Feature

Examining LGBTQ+ policies and training in long-term care communities

One man pushes another man in a wheelchair outside of a building.

In the U.S., LGBTQ+ elders are at greater risk for poor treatment and other disparities in nursing homes and assisted living facilities compared to their straight peers. A first-of-its-kind University of Minnesota School of Public Health study seeks to improve the health and safety of LGBTQ+ adults receiving long-term services and supports (LTSS) nationally by examining the efficacy of LGBTQ+ explicit policies and training in Minnesota. 

The study is led by Associate Professor Tetyana Shippee, an expert in long-term care quality, and Professor Simon Rosser, an expert in LGBTQ+ health. Rajean Moone, faculty director of Long-Term Care Administration in the U’s College of Continuing and Professional Studies, also plays a key role.

“Most LTSS staff receive no training in how to care for LGBTQ+ people,” says Shippee. “While two states have mandated all LTSS facilities receive training in LGBTQ+ care, there are no evidence-based training programs in such care.”

LGBTQ+ older adults are significantly less likely than heterosexual older adults to have family members to provide care, and more likely to need residential LTSS. Additionally, up to 400,000 LGBTQ+ older adults in the U.S. have cognitive impairment, including people living with Alzheimer’s disease and Alzheimer’s disease related dementia (AD/ADRD). 

Yet, LGBTQ+ older adults are five times less likely to access health care and social services. Recent exposés have documented the risk of violence, abuse, and discrimination toward LGBTQ+ people in LTSS care.

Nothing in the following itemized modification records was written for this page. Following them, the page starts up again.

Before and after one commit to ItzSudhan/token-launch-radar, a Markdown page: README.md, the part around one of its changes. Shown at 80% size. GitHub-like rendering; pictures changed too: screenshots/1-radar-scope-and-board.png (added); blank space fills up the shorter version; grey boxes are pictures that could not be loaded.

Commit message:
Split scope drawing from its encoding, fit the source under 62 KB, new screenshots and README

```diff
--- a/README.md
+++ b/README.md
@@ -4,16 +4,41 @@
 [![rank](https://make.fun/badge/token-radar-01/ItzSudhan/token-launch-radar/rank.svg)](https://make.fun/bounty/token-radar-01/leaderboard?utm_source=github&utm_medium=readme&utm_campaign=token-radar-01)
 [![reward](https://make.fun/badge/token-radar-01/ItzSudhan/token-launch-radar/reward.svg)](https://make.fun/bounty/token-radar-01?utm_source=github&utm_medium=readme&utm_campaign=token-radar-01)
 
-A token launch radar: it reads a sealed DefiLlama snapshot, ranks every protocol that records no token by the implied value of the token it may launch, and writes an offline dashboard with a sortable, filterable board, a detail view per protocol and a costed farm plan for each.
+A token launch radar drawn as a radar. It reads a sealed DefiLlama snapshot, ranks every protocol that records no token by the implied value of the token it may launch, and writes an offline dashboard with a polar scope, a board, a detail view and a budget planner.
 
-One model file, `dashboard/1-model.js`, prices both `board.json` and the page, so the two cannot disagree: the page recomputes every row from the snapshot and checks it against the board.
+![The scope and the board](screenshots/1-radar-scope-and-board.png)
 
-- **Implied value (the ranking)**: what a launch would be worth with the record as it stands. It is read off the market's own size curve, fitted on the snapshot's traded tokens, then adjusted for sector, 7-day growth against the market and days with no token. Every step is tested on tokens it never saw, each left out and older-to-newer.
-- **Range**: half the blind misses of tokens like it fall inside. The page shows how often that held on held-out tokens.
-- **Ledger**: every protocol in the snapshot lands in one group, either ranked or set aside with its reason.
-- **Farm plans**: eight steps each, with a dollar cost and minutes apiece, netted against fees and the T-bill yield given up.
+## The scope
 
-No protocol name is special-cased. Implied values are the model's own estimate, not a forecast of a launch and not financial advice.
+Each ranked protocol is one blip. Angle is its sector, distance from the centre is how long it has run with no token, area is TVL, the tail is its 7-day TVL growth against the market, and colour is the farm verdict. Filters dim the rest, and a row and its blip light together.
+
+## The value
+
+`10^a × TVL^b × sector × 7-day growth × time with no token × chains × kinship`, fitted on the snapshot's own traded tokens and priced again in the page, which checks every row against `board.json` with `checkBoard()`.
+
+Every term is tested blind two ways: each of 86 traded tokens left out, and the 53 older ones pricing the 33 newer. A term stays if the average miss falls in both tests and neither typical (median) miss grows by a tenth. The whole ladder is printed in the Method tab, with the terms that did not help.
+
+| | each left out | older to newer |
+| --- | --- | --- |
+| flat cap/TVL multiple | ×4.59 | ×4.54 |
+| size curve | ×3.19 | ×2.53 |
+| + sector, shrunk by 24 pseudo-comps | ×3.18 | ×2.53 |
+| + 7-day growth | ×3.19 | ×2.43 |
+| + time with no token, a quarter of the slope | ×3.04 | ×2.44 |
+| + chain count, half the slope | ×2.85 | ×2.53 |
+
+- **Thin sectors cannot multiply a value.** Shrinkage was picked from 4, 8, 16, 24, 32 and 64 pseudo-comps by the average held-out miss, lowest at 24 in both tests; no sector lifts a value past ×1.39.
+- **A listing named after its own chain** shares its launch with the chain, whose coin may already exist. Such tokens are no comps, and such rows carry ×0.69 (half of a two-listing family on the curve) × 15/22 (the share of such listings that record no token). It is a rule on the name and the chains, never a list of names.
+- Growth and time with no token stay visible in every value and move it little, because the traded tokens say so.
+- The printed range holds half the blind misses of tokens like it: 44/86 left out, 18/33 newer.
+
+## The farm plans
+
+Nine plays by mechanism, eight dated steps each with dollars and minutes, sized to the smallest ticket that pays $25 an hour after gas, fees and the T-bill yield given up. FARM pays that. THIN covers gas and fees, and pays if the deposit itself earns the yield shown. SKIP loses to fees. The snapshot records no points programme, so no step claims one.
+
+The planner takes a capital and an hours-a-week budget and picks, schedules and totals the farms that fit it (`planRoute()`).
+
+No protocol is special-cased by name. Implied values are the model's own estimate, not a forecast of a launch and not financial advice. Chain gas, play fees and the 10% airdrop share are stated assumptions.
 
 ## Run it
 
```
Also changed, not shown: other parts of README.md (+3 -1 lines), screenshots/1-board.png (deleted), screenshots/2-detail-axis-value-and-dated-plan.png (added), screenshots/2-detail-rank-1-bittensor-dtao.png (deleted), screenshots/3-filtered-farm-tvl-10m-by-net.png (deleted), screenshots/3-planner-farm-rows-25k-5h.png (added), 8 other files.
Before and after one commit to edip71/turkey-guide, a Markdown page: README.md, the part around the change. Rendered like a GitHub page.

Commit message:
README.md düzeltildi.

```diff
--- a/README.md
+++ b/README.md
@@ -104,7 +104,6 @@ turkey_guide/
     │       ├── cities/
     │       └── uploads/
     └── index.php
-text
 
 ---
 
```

“Most (81%) LGBTQ+ older adults fear entering LTSS because of potential discrimination,” says Rosser. “Many LGBTQ+ people in LTSS retreat back into the closet out of fear for safety. This may be even worse for those with AD/ADRD. Rural LTSS are a particular concern because of higher rates of hostility to LGBTQ+ clients.”

The study, funded by the National Institute on Aging, will evaluate the efficacy of LGBTQ+ explicit policies and LGBTQ+ responsive care training on how care is delivered in long-term care facilities throughout Minnesota. The researchers plan to conduct a statewide policy review to quantify the number and proportion of LTSS facilities that have explicit policies regarding LGBTQ+ care, with particular attention to policies related to AD/ADRD. 

The scientists will also evaluate how well an online training program they are creating works in preparing staff to serve LGBTQ+ residents. Development of the training program is being led by Moone, who is also associate director of education at the Center for Healthy Aging and Innovation.

“Our study will produce findings that will shine a light on what policies, if any, protect or harm LGBTQ+ people in LTSS facilities,” says Shippee. “It will also determine how well the online training stands up to its in-person counterpart.”

This study is a University-community collaboration with Rainbow Health, Minnesota’s largest LGBTQ+ service organization. The researchers will be working closely with Rainbow Health to develop the training curriculum and deliver it to LTSS agencies across Minnesota.